Quick take: In the next decade or so, automation and demographics will become a new dimension to the economic and social pressures already roiling the U.S. and societies around the world, the study says.
"Who votes, who wins, and who goes to the polls become a highly politicized issue potentially," says Karen Harris, managing director of Bain's Macro Trends Group.
Bain paints the following picture of the years up to around 2030:
This will set up generational conflicts, Bain says. Chiefly, it will pit millennials against boomers for jobs and for differing government assistance:
Members of the IG Metall union on strike. Photo: Lino Mirgeler / AFP / Getty Images
Experts say a new labor agreement granting German metals and electrical workers the right to a 28-hour week marks a generational shift in how people balance their professional and outside lives.
What's happening: Yesterday's accord means 900,000 members of the IG Metall industrial union can take lower pay for working 28 hours a week, and later return to full time at 35 hours if they so choose. They can do anything with their extra time, including work at something else, hang out with their spouse, or care for elderly parents.
Why it matters: "IG Metall’s agreements tend to be seen as benchmarks for the whole of German industry, and it is now expected to be rolled out in other sectors," writes the FTs Guy Chazan.
But but but: Do not look for such concessions to reach the U.S. any time soon, suggests Sharon Block, who runs the Labor and Worklife Program at Harvard Law School. "It shows a growing divide between what is going on here and the rest of the industrialized world," she tells Axios.
Illustration: Caresse Haaser, Rebecca Zisser / Axios
Some researchers and business leaders are putting artificial intelligence — in its current and aspirational forms — on the same pedestal of human invention and innovation as fire, electricity and the light bulb, Axios Science editor Alison Snyder writes.
Yes, but: Other experts say it will be a long time before we know whether AI will ever merit such lofty imagery.
"It could be. If AI really leads to the birth of intelligences greater than humans', it will arguably be the most important event in the history of life on Earth since, well, humans.

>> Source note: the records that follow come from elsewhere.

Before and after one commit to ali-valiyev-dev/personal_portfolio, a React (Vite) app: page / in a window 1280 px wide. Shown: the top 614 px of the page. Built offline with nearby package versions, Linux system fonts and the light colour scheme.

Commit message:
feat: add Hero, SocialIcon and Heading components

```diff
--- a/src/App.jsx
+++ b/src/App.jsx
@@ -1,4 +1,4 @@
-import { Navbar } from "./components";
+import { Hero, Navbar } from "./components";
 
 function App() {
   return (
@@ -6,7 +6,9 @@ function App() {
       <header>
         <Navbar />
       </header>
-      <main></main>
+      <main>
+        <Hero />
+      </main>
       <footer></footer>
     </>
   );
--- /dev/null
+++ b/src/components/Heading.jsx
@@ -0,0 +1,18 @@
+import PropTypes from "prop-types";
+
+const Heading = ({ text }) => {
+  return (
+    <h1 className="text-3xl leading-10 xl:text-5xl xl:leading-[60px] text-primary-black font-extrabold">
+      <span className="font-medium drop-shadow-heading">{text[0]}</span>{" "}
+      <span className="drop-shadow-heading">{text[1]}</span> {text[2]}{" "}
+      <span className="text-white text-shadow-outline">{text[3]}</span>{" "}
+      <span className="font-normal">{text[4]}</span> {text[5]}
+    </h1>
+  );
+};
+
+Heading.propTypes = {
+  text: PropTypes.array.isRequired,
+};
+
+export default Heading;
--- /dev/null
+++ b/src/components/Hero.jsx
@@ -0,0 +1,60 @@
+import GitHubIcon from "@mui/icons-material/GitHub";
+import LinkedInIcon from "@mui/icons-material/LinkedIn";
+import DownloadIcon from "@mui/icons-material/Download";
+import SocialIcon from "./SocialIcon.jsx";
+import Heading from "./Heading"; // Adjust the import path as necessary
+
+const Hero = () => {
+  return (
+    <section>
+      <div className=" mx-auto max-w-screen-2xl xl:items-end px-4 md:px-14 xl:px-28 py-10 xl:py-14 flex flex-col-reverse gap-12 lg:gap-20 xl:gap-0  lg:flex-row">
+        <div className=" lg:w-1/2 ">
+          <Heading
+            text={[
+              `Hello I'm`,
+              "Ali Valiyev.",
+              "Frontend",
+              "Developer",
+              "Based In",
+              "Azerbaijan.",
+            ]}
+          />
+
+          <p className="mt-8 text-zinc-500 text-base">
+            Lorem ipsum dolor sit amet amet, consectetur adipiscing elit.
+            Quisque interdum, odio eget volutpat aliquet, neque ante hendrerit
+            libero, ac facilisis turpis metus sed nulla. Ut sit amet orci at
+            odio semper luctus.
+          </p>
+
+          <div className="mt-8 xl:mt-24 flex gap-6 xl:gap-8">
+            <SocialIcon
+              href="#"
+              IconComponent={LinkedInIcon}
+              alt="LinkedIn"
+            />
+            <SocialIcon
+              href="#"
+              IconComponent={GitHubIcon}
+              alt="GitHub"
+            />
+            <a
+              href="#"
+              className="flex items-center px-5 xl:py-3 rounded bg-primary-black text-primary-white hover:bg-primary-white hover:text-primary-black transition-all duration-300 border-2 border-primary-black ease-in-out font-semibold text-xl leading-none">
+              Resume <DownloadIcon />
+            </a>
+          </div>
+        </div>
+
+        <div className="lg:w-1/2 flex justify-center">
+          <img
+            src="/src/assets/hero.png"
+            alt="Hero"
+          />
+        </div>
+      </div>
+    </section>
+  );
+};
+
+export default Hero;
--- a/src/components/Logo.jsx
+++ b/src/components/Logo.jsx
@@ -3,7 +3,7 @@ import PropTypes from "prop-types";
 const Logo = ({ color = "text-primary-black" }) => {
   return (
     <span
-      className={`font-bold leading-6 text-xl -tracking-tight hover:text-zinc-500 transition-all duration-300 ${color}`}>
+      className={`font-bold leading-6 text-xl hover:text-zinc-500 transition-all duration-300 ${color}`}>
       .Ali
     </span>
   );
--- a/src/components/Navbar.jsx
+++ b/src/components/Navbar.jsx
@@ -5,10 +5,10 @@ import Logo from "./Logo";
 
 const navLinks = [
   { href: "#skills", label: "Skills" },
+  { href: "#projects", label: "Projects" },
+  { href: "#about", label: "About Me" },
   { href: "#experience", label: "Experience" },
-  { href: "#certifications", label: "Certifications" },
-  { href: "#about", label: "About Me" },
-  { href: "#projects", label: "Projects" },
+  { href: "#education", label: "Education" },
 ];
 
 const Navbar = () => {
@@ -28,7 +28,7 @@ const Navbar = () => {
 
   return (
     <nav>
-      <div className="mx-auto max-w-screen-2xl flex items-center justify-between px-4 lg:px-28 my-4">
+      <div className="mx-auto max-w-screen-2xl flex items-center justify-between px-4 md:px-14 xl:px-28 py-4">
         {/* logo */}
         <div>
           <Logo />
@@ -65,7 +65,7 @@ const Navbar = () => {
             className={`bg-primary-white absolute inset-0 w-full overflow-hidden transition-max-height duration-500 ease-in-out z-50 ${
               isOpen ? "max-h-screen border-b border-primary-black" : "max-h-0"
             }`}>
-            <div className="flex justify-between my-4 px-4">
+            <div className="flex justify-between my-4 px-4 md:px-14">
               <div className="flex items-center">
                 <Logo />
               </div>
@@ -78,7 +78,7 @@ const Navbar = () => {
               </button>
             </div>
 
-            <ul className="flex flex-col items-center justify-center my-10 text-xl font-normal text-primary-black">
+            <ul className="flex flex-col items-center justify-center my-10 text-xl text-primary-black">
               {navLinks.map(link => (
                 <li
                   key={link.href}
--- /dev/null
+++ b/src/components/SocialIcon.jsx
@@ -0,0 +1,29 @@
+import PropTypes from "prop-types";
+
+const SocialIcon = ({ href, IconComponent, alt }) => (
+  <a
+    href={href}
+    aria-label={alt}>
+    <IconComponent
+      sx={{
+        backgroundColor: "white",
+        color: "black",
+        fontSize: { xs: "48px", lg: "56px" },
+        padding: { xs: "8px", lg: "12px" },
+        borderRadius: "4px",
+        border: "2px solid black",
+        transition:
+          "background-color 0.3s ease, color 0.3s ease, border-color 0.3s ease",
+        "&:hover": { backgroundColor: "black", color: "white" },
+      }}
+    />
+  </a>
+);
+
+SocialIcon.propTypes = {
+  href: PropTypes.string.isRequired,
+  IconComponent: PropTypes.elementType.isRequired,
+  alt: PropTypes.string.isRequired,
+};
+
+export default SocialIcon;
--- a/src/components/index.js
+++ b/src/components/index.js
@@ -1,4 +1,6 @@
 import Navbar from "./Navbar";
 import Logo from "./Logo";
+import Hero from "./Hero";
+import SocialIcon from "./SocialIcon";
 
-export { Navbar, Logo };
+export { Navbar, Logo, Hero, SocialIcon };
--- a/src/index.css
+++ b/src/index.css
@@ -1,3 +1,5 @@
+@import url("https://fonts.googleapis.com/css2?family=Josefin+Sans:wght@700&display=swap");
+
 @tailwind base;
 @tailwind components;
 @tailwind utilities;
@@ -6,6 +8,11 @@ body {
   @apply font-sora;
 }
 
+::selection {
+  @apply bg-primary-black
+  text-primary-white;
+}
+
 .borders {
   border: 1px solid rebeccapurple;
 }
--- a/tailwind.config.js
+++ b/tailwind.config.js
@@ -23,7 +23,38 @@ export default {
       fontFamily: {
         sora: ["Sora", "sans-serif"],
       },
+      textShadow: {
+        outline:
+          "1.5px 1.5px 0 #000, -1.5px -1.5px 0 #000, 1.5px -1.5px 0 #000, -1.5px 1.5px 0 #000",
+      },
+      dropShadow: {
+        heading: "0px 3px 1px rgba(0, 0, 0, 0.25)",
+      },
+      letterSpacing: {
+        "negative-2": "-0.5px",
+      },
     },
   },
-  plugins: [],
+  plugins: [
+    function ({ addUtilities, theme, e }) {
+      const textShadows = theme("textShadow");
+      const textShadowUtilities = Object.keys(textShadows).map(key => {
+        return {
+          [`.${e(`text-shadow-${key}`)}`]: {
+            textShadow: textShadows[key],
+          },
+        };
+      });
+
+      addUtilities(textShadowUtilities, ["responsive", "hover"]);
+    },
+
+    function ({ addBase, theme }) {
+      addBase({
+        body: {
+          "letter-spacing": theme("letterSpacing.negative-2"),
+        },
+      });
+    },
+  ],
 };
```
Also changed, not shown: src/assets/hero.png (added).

But that's a very big if, of course. In the meantime, AI's impact is far smaller than electricity or fire's (and in fact, you could say that AI is part of electricity's impact, since it wouldn't exist without it)."— Pedro Domingos, professor of computer science, University of Washington
If this were the Stone Age, where we’re at with AI is “we know what wheels are but not how to build them. ... But wheels are a whole lot easier to build than AI."— Gary Marcus, psychology professor, New York University
Consider this: Fire arguably made humanity. Taming it more than a million years ago brought our ancestors safety from predators and allowed us to leave the trees.
Crypto-currency specialists — from developers to technical writers — have the hottest new job in the U.S., according to Upwork, the freelance job listing site (see the right column in the chart below).
Quick take: Every quarter, Upwork measures newly demanded skills, and that makes its index exceedingly volatile. As you see, there is no overlap between the top five paid skills last quarter and those a year-and-a-half ago. But one thread running through the quarterly index is the fevers in our midst — Bitcoin, mobile apps, AI and visualization.
In addition to crypto-currency skills, the most-demanded new skills last quarter were for:
Illustration: Rebecca Zisser / Axios
AI will supercharge surveillance (The Verge's James Vincent)
What Amazon does to poor cities (Atlantic's Alana Semuels)
How crypto-currencies help to evade sanctions (Axios)
If robots have their way, the populist revolt has only begun (NYT's Eduardo Porter)
Japan's manufacturing model is cracking (WSJ's Alastair Gale and Sean McLain)
The circuit board of Musk's Tesla Roadster in space. Screenshot: Musk's Instagram
Firing a super-heavy rocket into space is a serious thing. But entrepreneur Elon Musk spiced up yesterday's much-hailed launch of his Falcon Heavy with some personal humor. The most glaring was its cargo — his personal Tesla Roadster, which is headed toward Mars and from there onto an elliptical pathway around the Sun, writes Axios' Erin Ross.
Sourced: Why people are in a tizzy.